Eisenhardt and Martin defined dynamic capabilities as "...the firm's processes that use resources - specifically the processes to integrate, reconfigure, gain and release resources - to match and even create market change. Dynamic capabilities thus are organisational and strategic routines by which firms achieve new resource configurations as markets emerge, collide, split, evolve, and die.10 ״
As an example for a company with outstanding dynamic capabilities Elmes mentions Cemex, which is a Mexican cement making company that acquired many medium sized companies around the world and transformed this acquisitions into success stories trough their excellent dynamic capabilities. The difficulty consists of matching the changes inside a company and outside the company as the industry structure or the nature of competition. This stands in special contradiction to the position based view, where a company plans to react on the market a move from point A to point B, whereas in the dynamic capabilities concept a company needs to adapt and find a dynamic fit between resources, capabilities and market positioning to achieve a competitive advantage.

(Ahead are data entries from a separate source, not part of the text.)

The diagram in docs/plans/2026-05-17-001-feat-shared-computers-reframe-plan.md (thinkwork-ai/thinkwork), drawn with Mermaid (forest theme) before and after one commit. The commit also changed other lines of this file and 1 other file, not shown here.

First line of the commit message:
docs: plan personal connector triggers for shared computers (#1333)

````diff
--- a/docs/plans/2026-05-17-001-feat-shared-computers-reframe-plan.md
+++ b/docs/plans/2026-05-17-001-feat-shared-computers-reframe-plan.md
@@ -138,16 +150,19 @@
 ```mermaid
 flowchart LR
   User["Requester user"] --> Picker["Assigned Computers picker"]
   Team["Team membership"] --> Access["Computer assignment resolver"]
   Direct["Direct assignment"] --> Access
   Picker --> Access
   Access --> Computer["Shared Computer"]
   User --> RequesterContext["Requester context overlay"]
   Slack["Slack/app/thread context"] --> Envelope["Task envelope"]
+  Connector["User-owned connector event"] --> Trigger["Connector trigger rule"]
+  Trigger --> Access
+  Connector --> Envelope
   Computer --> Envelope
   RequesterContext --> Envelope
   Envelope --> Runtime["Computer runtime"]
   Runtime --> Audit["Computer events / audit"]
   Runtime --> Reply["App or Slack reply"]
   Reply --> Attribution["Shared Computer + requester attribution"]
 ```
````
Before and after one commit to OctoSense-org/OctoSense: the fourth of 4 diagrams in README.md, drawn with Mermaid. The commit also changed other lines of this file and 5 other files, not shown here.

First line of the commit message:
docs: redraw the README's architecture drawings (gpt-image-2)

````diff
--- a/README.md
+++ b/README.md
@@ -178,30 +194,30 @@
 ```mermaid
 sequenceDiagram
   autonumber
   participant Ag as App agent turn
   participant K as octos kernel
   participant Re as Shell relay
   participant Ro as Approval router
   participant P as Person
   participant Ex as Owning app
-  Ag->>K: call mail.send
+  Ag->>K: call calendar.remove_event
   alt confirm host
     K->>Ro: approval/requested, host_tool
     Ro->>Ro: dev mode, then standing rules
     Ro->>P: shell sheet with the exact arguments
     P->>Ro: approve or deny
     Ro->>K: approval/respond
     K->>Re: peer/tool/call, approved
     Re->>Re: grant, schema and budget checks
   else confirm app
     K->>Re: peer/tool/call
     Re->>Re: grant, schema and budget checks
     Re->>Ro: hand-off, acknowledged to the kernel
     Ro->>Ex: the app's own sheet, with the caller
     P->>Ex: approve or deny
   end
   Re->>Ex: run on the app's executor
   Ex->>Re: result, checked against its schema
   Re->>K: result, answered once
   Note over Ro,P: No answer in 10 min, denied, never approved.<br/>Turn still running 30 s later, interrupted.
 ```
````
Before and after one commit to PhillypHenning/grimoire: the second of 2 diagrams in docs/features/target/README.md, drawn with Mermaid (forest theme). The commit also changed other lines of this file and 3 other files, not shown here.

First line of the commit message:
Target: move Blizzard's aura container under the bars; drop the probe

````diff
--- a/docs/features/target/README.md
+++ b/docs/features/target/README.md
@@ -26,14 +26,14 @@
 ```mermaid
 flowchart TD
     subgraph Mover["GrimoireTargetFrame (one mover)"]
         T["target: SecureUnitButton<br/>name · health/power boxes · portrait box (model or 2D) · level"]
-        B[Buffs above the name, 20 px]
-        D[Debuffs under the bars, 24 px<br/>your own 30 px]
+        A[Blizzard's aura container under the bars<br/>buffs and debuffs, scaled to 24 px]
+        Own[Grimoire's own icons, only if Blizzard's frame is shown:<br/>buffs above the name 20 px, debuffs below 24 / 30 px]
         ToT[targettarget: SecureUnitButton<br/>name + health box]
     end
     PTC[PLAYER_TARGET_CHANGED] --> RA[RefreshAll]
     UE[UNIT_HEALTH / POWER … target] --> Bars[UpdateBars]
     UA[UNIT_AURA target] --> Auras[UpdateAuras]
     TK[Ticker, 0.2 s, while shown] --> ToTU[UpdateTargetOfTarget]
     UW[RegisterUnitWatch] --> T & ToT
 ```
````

1 Ghemawat, p. (2002). Competition and Business strategy in Historical Perspective.
2 Hart, s. L. (1992). An Integrative Framework for Strategy-Making Processes.
Danny Miller, P. H. (1983). strategy-making and environment.
3 Porter, M. E. (1980). Competitive strategy. Free Press.
4 Chandler, A. (1962). strategy and structure: Chapters in the history of industrial enterprise. New York.
5 Whittington, R. (1996). Strategy-as-Practice: Taking Social Practices Seriously
6 Heracleous, L. (1998). strategic thinking or strategic planning
7 Grant, R. M. (2010). Contemporary strategy Analysis.
8 Porter, M. E. (1980). Competitive strategy
9 Barney, J. (1991). Firm Resources and Sustained Competitive Advantage. Journal of Management
10 Kathleen M. Eisenhardt, J. A. (2000). Dynamic capabilities: what are they?